Freedom had been hunted round the globe; reason was considered as rebellion; and the slavery of fear had made men afraid to think. But such is the irresistible nature of truth, that all it asks, and all it wants, is the liberty of appearing.
~ Thomas Paine, Rights of Man, 1791 ~

Wednesday, June 13, 2018

Why Do Christadelphians Believe?

Even though most Christadelphians might say they believe because of prophecy, or because of current events, I don't think that is actually the case. Most Christadelphians believe quite simply because they happened to be born into Christadelphian families, were taught Christadelphian doctrines from a young age, and were raised in a largely Christadelphian culture. The evidence is clear. Had they not been born into such an environment, it is almost certain they would not be Christadelphians today.

We know this from the statistics of the relative few non-Christadelphians who later join the religion compared to the 7 billion people who never do. This makes one's family of birth the single most influential reason for Christadelphians believing what they do, with relatively few exceptions. The same also holds true for most of the world's religions, although the larger and more influential the religion, the more likely it is that someone born outside the religion might later join. But even for the world's largest religions, it is still more likely that someone born outside the religion will remain outside it than for that person to join the religion during their lifetime.

It might seem unusual to speak of the reasons for belief in this way, and that is because our brains are excellent at post-rationalisation. We tend to believe first, and then we seek explanations for the belief second. We then convince ourselves that the explanations we came up with were the original cause of the belief, even if they weren't. That does not mean the reasons and explanations we come up with are necessarily false or unsound, however. Such explanations may well provide sufficient justification for continuing to believe something even if they were not actually the reason why we arrived at the belief in the first place. We can still use our reasoning faculties to weigh up the various explanations to see which ones stack up to the evidence.

However, what we're not very good at is abandoning a belief if it turns out that it does not comport with reality. Thus, once people are entrenched in a belief system like religion (which usually happens from early childhood onwards), they are far more likely to double-down on their beliefs and deny any contrary evidence, than to accept the often-frightening possibility that one or more of their cherished beliefs may be less than certain. This is especially true if the belief(s) in question are tied to one's culture and even their core identity, and such is the case with religions like the Christadelphians.

Realising that we still believe many things we were taught when we were children, and that our entire worldview was moulded by the culture we grew up in, and that those who taught us were also influenced in the same way and via the same process when they grew up, we should start to become very skeptical about our ability to independently assess the things we were taught. Almost every belief we hold is backed by underlying assumptions that derive from our culture and upbringing, and even those assumptions are built on yet deeper assumptions, and so on.

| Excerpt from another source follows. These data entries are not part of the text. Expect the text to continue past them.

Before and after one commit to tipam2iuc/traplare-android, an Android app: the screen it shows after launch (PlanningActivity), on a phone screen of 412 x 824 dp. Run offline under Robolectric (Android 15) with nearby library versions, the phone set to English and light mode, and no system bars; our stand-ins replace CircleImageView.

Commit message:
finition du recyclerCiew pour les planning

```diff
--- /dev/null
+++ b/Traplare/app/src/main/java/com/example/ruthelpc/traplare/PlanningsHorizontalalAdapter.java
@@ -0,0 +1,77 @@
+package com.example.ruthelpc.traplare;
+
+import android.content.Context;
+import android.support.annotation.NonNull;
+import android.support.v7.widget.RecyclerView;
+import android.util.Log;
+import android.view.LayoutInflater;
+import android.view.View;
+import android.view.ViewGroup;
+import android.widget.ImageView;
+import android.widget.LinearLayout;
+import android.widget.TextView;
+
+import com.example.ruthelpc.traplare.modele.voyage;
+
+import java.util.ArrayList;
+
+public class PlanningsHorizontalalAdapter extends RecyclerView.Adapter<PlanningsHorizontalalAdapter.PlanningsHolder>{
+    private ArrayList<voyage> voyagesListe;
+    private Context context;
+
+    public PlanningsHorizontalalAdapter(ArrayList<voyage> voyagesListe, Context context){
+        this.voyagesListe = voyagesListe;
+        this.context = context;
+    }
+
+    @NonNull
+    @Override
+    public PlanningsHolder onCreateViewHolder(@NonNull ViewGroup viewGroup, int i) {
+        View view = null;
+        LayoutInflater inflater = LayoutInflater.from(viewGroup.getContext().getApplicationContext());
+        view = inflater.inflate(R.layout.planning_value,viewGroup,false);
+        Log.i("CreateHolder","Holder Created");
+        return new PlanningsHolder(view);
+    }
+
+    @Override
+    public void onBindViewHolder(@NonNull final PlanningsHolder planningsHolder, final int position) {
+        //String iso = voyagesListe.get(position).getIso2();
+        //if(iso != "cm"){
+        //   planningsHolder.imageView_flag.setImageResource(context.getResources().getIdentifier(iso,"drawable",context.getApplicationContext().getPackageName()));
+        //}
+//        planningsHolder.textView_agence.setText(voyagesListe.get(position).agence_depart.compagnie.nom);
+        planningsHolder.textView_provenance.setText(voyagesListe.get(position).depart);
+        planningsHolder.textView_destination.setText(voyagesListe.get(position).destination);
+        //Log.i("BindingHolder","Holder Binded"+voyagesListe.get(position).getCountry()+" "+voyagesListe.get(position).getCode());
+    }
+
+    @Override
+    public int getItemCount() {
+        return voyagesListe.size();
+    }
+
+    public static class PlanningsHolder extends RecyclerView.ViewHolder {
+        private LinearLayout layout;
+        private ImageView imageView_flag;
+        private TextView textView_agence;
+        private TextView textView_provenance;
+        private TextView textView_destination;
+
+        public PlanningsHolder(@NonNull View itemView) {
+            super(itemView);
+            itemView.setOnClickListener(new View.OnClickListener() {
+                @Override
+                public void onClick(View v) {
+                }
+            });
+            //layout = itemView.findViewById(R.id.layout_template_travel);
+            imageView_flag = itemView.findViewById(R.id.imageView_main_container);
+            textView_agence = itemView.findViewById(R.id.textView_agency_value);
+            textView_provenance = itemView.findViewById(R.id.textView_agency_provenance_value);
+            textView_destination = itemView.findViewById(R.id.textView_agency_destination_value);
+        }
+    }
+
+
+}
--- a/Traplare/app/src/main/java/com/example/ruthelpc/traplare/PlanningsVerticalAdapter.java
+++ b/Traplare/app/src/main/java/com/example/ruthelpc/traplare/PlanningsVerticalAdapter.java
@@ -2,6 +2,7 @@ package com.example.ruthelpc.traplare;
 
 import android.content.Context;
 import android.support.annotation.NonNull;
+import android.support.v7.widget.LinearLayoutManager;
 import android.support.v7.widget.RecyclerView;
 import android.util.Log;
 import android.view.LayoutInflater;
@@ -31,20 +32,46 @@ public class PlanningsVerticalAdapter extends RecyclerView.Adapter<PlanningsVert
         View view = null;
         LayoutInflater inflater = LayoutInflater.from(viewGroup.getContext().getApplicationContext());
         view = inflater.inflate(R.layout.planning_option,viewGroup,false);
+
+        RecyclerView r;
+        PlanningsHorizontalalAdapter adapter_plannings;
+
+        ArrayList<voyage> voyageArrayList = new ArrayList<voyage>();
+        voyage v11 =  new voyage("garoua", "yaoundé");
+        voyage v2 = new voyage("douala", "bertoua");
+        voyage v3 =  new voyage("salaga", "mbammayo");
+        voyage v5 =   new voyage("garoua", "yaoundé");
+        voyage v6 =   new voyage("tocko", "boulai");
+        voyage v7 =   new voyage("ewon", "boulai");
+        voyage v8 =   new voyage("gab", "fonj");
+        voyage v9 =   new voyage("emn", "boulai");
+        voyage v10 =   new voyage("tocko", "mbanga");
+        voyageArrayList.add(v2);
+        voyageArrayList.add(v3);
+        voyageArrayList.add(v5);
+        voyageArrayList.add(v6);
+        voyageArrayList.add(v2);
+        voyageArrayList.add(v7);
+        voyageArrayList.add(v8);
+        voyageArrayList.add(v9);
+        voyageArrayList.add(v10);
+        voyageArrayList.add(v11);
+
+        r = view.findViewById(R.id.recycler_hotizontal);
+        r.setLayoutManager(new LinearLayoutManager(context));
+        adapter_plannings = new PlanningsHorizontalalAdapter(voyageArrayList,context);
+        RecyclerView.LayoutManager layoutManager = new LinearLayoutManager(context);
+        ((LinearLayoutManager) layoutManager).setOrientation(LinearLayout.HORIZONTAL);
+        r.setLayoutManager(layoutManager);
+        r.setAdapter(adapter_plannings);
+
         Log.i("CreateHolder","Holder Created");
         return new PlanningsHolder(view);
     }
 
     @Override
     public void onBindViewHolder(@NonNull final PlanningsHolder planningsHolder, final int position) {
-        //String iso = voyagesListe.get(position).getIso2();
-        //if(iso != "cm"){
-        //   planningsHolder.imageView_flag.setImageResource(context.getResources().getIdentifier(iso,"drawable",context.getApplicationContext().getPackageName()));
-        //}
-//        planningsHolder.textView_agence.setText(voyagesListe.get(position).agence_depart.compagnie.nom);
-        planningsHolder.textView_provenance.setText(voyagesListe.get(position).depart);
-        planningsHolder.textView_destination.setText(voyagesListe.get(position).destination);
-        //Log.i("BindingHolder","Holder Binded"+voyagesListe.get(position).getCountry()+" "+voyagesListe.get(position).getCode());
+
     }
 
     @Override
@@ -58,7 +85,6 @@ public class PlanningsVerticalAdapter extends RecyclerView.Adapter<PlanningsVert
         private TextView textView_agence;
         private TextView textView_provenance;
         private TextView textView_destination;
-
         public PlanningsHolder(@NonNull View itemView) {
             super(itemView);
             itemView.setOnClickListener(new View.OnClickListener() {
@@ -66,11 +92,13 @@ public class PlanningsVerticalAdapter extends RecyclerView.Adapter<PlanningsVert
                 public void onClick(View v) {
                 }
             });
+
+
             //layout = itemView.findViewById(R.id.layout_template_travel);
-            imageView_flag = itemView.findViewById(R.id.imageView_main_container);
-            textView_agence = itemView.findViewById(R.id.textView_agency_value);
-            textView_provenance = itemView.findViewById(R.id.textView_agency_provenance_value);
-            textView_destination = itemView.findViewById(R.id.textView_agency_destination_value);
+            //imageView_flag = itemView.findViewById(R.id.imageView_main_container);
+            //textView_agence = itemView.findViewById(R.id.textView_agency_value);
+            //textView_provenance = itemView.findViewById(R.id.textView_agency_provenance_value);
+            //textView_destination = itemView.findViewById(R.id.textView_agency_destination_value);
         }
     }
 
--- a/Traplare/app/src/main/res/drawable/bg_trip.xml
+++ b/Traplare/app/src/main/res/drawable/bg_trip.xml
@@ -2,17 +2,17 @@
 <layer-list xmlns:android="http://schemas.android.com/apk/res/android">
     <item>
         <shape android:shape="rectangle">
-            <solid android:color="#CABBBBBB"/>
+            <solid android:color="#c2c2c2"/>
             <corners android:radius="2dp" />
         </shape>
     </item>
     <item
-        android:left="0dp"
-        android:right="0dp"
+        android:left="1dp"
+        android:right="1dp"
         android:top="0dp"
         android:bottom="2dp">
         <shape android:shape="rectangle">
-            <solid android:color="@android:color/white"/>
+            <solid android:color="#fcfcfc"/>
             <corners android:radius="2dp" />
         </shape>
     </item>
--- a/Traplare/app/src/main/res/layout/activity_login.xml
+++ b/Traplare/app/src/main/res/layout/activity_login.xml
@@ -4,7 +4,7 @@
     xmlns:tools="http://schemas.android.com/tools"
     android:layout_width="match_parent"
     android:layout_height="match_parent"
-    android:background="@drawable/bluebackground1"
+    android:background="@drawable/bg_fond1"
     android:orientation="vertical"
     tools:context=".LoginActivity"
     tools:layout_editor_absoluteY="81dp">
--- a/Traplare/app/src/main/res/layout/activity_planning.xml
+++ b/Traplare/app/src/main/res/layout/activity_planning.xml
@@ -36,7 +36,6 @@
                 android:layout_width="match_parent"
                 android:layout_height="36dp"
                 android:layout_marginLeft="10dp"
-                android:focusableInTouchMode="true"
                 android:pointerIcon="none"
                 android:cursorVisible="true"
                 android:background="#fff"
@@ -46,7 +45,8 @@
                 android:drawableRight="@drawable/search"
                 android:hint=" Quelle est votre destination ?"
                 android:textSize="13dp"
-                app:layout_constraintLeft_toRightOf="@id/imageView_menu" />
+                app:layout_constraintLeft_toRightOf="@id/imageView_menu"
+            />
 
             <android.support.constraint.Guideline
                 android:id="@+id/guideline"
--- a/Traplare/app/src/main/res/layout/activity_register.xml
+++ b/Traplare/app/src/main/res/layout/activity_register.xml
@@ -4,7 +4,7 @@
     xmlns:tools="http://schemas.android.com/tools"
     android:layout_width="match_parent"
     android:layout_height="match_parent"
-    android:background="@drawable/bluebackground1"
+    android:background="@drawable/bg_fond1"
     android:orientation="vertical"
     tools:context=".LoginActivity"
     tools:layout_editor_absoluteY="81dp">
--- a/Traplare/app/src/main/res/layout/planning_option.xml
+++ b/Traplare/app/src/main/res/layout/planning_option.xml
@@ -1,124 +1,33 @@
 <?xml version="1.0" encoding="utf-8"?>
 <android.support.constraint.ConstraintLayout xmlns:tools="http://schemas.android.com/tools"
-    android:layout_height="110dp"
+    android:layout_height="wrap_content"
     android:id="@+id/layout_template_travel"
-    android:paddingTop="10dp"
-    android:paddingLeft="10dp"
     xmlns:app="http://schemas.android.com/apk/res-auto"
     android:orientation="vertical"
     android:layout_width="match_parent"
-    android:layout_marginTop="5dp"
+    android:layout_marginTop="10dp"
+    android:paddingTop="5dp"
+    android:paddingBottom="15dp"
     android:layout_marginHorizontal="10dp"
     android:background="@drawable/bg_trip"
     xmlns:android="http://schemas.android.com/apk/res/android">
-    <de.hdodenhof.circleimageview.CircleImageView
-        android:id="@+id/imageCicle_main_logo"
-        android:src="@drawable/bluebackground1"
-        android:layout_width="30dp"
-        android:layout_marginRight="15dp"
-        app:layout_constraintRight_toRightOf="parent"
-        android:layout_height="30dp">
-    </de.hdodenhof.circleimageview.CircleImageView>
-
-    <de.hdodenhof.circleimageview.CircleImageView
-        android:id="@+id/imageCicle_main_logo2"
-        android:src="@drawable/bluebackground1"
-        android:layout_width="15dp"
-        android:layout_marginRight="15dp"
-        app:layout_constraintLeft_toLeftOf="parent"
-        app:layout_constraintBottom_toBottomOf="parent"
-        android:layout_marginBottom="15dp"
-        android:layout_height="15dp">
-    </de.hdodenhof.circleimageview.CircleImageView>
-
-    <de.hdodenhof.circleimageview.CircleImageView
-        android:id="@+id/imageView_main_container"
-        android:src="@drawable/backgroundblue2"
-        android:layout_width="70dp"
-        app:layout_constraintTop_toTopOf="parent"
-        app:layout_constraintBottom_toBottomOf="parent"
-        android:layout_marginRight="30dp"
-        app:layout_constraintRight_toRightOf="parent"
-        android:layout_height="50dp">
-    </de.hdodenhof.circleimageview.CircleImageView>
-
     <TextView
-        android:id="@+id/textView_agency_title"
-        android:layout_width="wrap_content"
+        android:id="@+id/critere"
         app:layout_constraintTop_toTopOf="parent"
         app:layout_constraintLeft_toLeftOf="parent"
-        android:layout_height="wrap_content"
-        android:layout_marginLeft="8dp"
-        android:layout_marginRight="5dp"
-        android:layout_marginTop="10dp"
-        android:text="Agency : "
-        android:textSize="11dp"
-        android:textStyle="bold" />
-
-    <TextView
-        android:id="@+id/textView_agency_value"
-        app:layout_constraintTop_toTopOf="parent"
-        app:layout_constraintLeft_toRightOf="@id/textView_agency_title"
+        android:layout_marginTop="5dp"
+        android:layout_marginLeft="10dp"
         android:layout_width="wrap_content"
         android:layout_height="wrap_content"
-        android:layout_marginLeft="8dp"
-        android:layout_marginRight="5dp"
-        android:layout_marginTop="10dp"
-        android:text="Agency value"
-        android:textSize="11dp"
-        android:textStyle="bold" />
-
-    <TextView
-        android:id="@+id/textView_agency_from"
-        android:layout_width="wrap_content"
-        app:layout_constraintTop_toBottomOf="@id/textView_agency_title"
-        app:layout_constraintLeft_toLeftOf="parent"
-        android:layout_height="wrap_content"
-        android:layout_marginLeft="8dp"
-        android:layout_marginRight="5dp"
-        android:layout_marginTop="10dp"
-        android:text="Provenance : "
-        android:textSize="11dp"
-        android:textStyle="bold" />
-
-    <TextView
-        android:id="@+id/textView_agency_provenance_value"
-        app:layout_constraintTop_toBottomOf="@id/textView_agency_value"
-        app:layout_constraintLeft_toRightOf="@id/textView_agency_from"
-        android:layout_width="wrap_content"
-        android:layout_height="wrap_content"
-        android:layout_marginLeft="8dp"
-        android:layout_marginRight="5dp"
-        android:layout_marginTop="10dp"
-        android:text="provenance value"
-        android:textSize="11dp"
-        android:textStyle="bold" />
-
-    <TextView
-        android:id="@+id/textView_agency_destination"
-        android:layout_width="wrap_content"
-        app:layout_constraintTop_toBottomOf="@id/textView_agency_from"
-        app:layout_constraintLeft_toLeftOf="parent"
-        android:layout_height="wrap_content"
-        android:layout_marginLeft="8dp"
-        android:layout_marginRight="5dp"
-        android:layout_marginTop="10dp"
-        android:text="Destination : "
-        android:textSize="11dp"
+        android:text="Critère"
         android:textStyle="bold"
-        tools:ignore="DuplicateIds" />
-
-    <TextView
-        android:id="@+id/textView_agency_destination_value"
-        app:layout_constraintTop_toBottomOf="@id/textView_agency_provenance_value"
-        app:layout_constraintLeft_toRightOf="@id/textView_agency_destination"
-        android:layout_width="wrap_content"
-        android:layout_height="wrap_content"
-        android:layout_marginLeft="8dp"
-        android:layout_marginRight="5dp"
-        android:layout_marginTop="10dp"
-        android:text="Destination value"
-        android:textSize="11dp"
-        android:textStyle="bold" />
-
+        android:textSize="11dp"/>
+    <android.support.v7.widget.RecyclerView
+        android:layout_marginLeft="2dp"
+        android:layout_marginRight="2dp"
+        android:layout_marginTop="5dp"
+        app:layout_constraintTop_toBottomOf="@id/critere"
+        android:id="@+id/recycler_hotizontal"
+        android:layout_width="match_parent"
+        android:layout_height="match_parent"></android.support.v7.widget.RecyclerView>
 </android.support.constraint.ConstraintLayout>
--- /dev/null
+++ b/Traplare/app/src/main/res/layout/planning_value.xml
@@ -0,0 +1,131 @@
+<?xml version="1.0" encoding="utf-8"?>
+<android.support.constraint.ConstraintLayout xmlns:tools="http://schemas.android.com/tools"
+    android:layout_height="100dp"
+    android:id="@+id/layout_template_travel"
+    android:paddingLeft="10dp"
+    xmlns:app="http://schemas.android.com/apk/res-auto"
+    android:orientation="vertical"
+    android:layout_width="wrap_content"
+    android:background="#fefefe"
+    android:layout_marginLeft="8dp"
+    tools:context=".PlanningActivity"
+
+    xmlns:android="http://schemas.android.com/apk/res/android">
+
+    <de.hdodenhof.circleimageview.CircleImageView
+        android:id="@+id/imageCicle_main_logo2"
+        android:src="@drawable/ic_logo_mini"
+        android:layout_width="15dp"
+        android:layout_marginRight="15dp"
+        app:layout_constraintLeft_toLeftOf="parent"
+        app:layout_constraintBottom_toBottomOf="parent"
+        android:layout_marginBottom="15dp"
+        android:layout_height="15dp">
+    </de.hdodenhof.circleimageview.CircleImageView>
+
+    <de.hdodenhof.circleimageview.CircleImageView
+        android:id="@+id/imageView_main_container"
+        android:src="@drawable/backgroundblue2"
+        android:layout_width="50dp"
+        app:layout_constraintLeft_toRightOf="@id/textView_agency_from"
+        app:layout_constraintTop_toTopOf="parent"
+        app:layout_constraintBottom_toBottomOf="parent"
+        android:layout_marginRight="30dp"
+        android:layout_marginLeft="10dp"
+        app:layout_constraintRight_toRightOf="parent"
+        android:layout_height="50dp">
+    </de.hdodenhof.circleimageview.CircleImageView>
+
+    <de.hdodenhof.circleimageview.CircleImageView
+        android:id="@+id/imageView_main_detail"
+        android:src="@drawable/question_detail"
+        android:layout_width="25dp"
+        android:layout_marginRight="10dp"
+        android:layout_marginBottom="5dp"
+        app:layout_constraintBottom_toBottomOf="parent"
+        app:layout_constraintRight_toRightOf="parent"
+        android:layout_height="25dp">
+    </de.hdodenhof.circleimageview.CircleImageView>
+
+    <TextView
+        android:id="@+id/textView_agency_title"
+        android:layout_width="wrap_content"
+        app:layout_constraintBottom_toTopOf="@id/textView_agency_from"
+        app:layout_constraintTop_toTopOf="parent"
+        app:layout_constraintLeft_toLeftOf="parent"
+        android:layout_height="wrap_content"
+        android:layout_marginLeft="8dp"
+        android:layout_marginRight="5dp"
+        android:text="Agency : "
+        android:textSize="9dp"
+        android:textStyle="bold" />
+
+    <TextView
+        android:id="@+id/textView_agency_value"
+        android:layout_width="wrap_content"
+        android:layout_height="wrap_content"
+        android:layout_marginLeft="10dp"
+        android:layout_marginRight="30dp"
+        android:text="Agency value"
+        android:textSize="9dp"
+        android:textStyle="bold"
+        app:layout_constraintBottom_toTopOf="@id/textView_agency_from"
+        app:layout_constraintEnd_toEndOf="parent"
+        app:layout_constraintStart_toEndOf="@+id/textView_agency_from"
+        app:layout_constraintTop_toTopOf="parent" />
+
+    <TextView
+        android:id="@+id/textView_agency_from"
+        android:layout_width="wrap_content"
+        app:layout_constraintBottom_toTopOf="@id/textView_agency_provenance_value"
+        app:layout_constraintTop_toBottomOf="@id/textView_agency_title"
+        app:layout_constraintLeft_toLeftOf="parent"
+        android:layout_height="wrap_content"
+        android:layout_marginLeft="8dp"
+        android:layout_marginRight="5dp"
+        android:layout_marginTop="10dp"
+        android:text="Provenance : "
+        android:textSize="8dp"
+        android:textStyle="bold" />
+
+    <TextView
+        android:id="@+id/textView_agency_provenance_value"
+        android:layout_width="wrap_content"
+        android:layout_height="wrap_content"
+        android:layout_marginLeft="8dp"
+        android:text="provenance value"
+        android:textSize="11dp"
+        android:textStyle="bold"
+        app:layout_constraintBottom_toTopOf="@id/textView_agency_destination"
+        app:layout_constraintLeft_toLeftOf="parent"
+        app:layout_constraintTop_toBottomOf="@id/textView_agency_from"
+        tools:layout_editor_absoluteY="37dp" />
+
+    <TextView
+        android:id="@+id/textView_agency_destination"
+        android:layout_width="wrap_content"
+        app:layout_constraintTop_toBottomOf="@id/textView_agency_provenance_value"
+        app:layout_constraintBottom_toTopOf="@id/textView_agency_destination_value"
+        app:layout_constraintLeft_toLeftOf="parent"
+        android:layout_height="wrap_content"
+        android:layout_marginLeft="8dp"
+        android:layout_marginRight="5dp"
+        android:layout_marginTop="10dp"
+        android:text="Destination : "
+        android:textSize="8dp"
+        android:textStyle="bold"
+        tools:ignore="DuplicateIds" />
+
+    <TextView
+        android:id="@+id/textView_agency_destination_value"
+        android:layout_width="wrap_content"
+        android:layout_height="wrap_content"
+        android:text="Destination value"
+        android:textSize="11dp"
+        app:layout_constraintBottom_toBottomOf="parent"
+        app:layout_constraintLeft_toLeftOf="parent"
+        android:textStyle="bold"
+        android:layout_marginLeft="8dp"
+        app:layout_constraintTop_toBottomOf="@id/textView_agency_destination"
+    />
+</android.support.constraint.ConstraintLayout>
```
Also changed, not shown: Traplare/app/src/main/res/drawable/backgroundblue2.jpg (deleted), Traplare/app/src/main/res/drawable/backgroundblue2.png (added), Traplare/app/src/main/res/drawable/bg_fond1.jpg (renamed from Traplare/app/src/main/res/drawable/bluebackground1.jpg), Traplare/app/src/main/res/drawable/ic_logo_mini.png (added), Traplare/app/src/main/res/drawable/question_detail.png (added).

Our default instinct should be to question all such received "truths", knowing the process by which they have been perpetuated. To question something does not mean to automatically reject it - but rather to be skeptical and open to the outcome going either way. But all too often people follow the much easier road of unquestioningly accepting what they were taught, as if, out of more than 7 billion people on earth, they happened to be so lucky as to be born into the correct religion, which in the case of Christadelphians is against staggering odds!

I will leave you with a thought experiment. This goes for both believers and non-believers alike.

  1. Think about why you believe, or don't believe. List the primary reasons (in your head is fine).
  2. Now change the question to ask what was the actual process you followed to arrive at the beliefs you hold. Think back to the events that led to your change in beliefs, or the formation of those beliefs. Can you see how that process influenced the position you now take?
  3. Now imagine you had been born into different circumstances. A different religion perhaps and/or a different country (those often go together anyway). How likely do you think it is that you would have arrived at the same beliefs? As a way to answer this question - ask how many people from that other religion actually do arrive at beliefs similar to yours now.

The thought experiment is intended to show how our beliefs are influenced by external factors, especially religion and culture. Obviously such influences do not automatically mean our beliefs must be false (otherwise known as a genetic fallacy), but they should make us highly skeptical of them, knowing that we most likely did not arrive at them via purely rational means.

Any honest pursuit of truth must therefore incorporate some method for detecting and correcting false beliefs, which includes being skeptical of our current beliefs and being prepared to re-evaluate and change our beliefs as new evidence comes to light.

"If you would be a real seeker after truth, you must at least once in your life doubt, as far as possible, all things."
- RenĂ© Descartes